This year, the show’s theme is “Black Excellence.”
Sankofa adviser and art teacher Keaf Holliday said he got the inspiration for the theme from Dr. David Glasner, superintendent. “I was opening up my email, and I saw where Dr. Glasner had wrote this real interesting email about African Americans, closing the gap and doing more to support black excellence” he said.
Holliday has been advising the student-run group for 14 years, but has been involved in Sankofa for 17 years.
According to junior Isaiah Findley, the show had been criticized for containing harsh content in previous shows, so the leaders of Sankofa decided to, “not look at the negative things that have happened to our people in history, and more of the positive things we have achieved in the past decades.”
Findley has participated in Sankofa for three years, and he is currently a task leader in acting, singing and dancing. He directs and blocks for acting, is a vocal support for singers and choreographs for dancers.
“We’re kind of talking about how people overcome something that happened throughout the entire 1900s and all the way up until nowadays,” Christopher said. “The show itself is a lot of different scenes and ideas, because they’re describing different events that happened, but they all come together in one specific way.
“I think we need to help [the younger generation] remember these African-American heros, so that they can see that there’s a rich heritage to their history,” Holliday said.
“A lot of this stuff can really help the students going on, because we’re kind of giving advice and informing them on what we can do in our world to achieve,” Christopher said. “With the theme being black excellence, it also helps us find a way to use our excellence to achieve something great.”
Holliday also wanted to portray how labels do not define a person. “The labels that African Americans have aren’t true” he said. “For African Americans, to just see themselves more than the labels that are portrayed in the media — we’re beyond just the rappers and the thugs.”
To depict this idea, Holliday said that the group was doing a tribute to Sankofa alumni who have done significant things since they have graduated.
One example he gave was Romero Smith (’08) who participated in Sankofa for one year.
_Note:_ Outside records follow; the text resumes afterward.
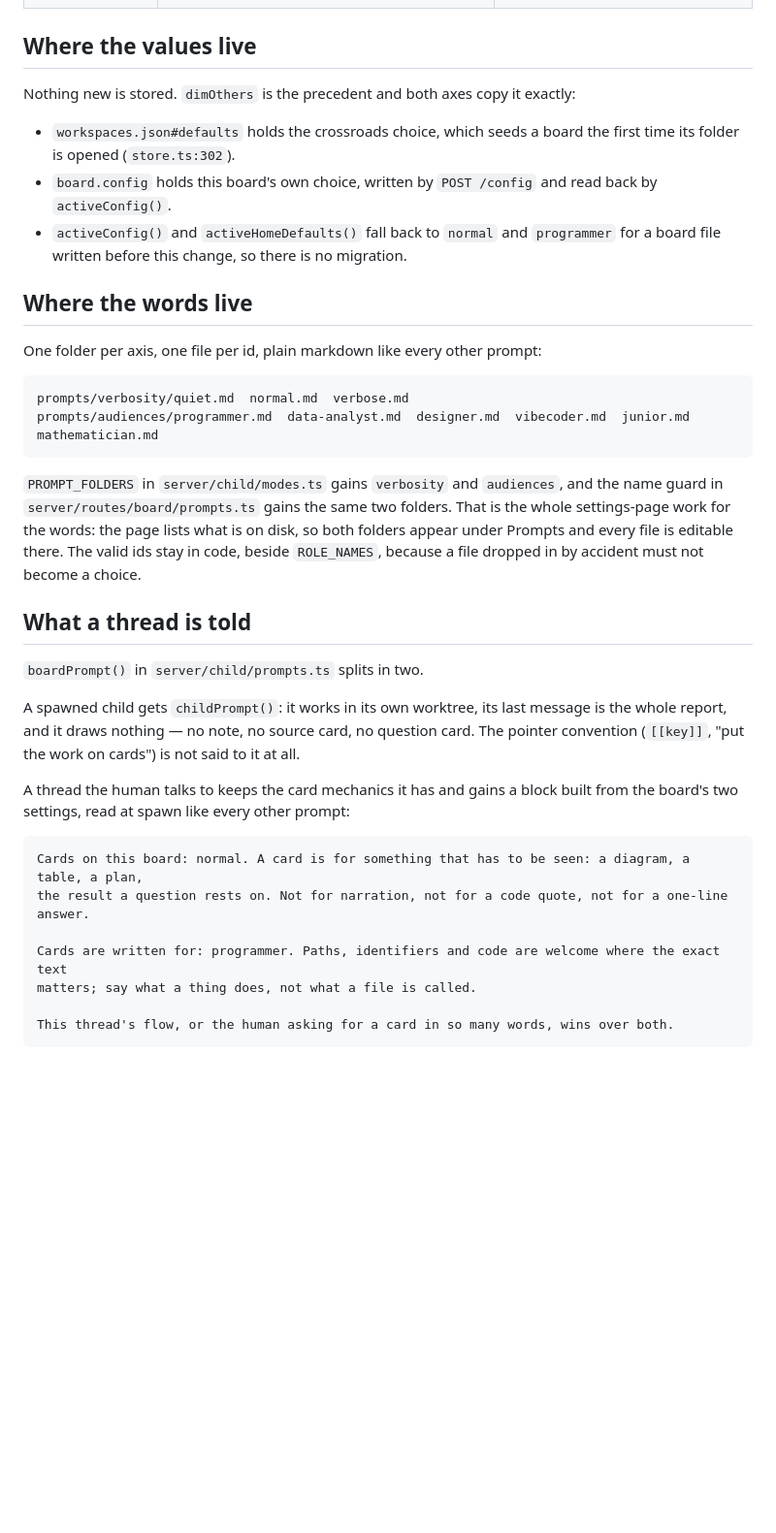
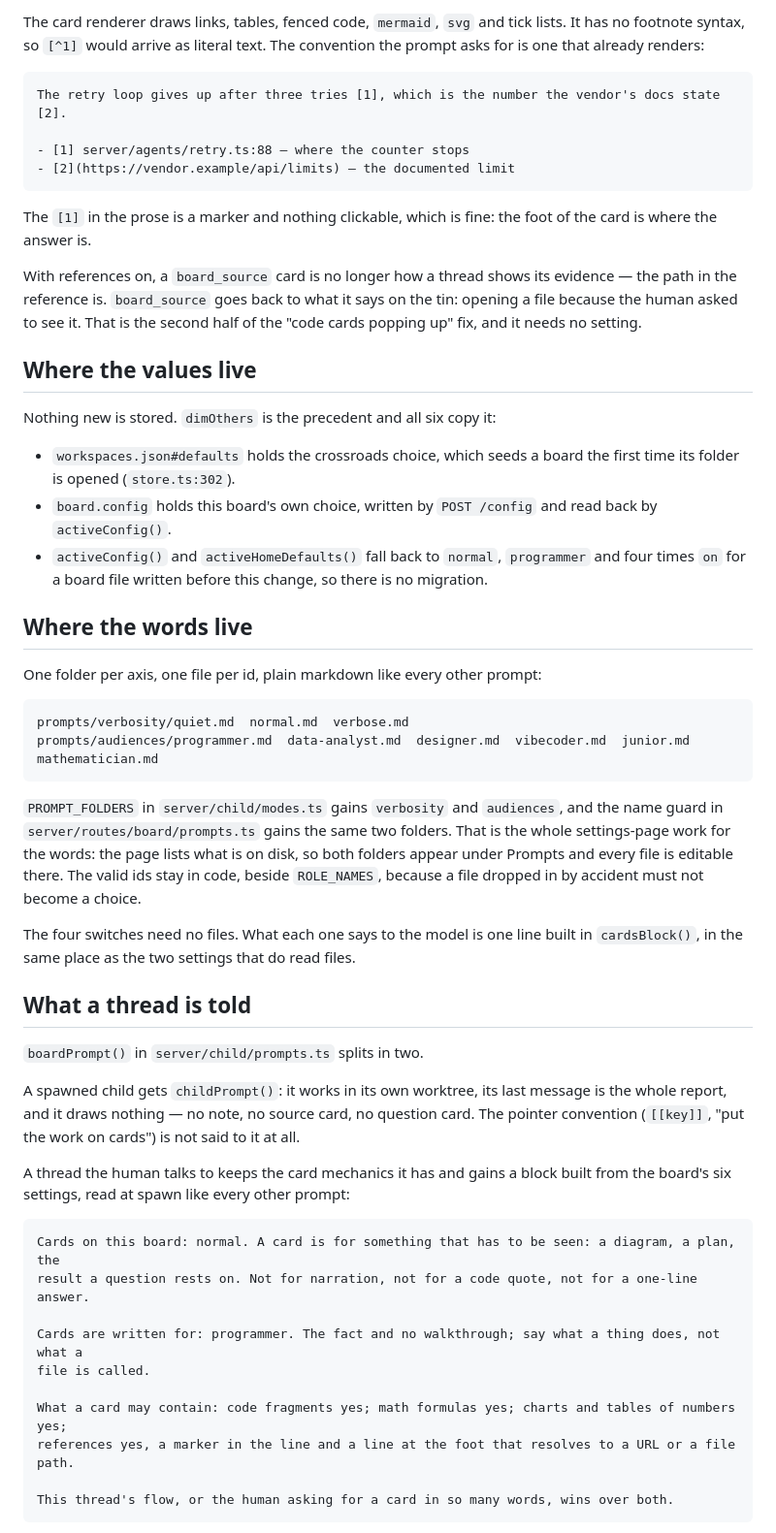
Before and after one commit to theMladyPan/pi-studio, a Markdown page: docs/cards-and-children-plan.md, the part around one of its changes. Shown at 97% size. Rendered like a GitHub page; blank space fills up the shorter version.

````diff
--- a/docs/cards-and-children-plan.md
+++ b/docs/cards-and-children-plan.md
@@ -45,14 +67,31 @@ The audience decides what a card may contain:
+The card renderer draws links, tables, fenced code, `mermaid`, `svg` and tick lists. It has no footnote
+syntax, so `[^1]` would arrive as literal text. The convention the prompt asks for is one that already
+renders:
+
+```
+The retry loop gives up after three tries [1], which is the number the vendor's docs state [2].
+
+- [1] server/agents/retry.ts:88 — where the counter stops
+- [2](https://vendor.example/api/limits) — the documented limit
+```
+
+The `[1]` in the prose is a marker and nothing clickable, which is fine: the foot of the card is where
+the answer is.
+
+With references on, a `board_source` card is no longer how a thread shows its evidence — the path in
+the reference is. `board_source` goes back to what it says on the tin: opening a file because the human
+asked to see it. That is the second half of the "code cards popping up" fix, and it needs no setting.
 
 ## Where the values live
 
-Nothing new is stored. `dimOthers` is the precedent and both axes copy it exactly:
+Nothing new is stored. `dimOthers` is the precedent and all six copy it:
 
 - `workspaces.json#defaults` holds the crossroads choice, which seeds a board the first time its folder
   is opened (`store.ts:302`).
 - `board.config` holds this board's own choice, written by `POST /config` and read back by
   `activeConfig()`.
-- `activeConfig()` and `activeHomeDefaults()` fall back to `normal` and `programmer` for a board file
-  written before this change, so there is no migration.
+- `activeConfig()` and `activeHomeDefaults()` fall back to `normal`, `programmer` and four times `on`
+  for a board file written before this change, so there is no migration.
 
 ## Where the words live
 
@@ -69,6 +108,9 @@ the words: the page lists what is on disk, so both folders appear under Prompts
 editable there. The valid ids stay in code, beside `ROLE_NAMES`, because a file dropped in by accident
 must not become a choice.
 
+The four switches need no files. What each one says to the model is one line built in
+`cardsBlock()`, in the same place as the two settings that do read files.
+
 ## What a thread is told
 
 `boardPrompt()` in `server/child/prompts.ts` splits in two.
@@ -78,14 +120,17 @@ report, and it draws nothing — no note, no source card, no question card. The
 (`[[key]]`, "put the work on cards") is not said to it at all.
 
 A thread the human talks to keeps the card mechanics it has and gains a block built from the board's
-two settings, read at spawn like every other prompt:
+six settings, read at spawn like every other prompt:
 
 ```
-Cards on this board: normal. A card is for something that has to be seen: a diagram, a table, a plan,
-the result a question rests on. Not for narration, not for a code quote, not for a one-line answer.
+Cards on this board: normal. A card is for something that has to be seen: a diagram, a plan, the
+result a question rests on. Not for narration, not for a code quote, not for a one-line answer.
 
-Cards are written for: programmer. Paths, identifiers and code are welcome where the exact text
-matters; say what a thing does, not what a file is called.
+Cards are written for: programmer. The fact and no walkthrough; say what a thing does, not what a
+file is called.
+
+What a card may contain: code fragments yes; math formulas yes; charts and tables of numbers yes;
+references yes, a marker in the line and a line at the foot that resolves to a URL or a file path.
 
 This thread's flow, or the human asking for a card in so many words, wins over both.
 ```
````
Also changed, not shown: other parts of docs/cards-and-children-plan.md (+76 -55 lines).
Smith is a professional animator who has worked on movies such as Men In Black International, Avengers: Endgame, Star Wars: The Rise of Skywalker and more.
Since 1998, Sankofa has been staged annually in February to honor Black History Month. This year, Sankofa will take place Feb. 28-29, and tickets will be sold during lunch periods for $8.
Findley said, “I think that this show is just going to be really big and in your face and a fun time.”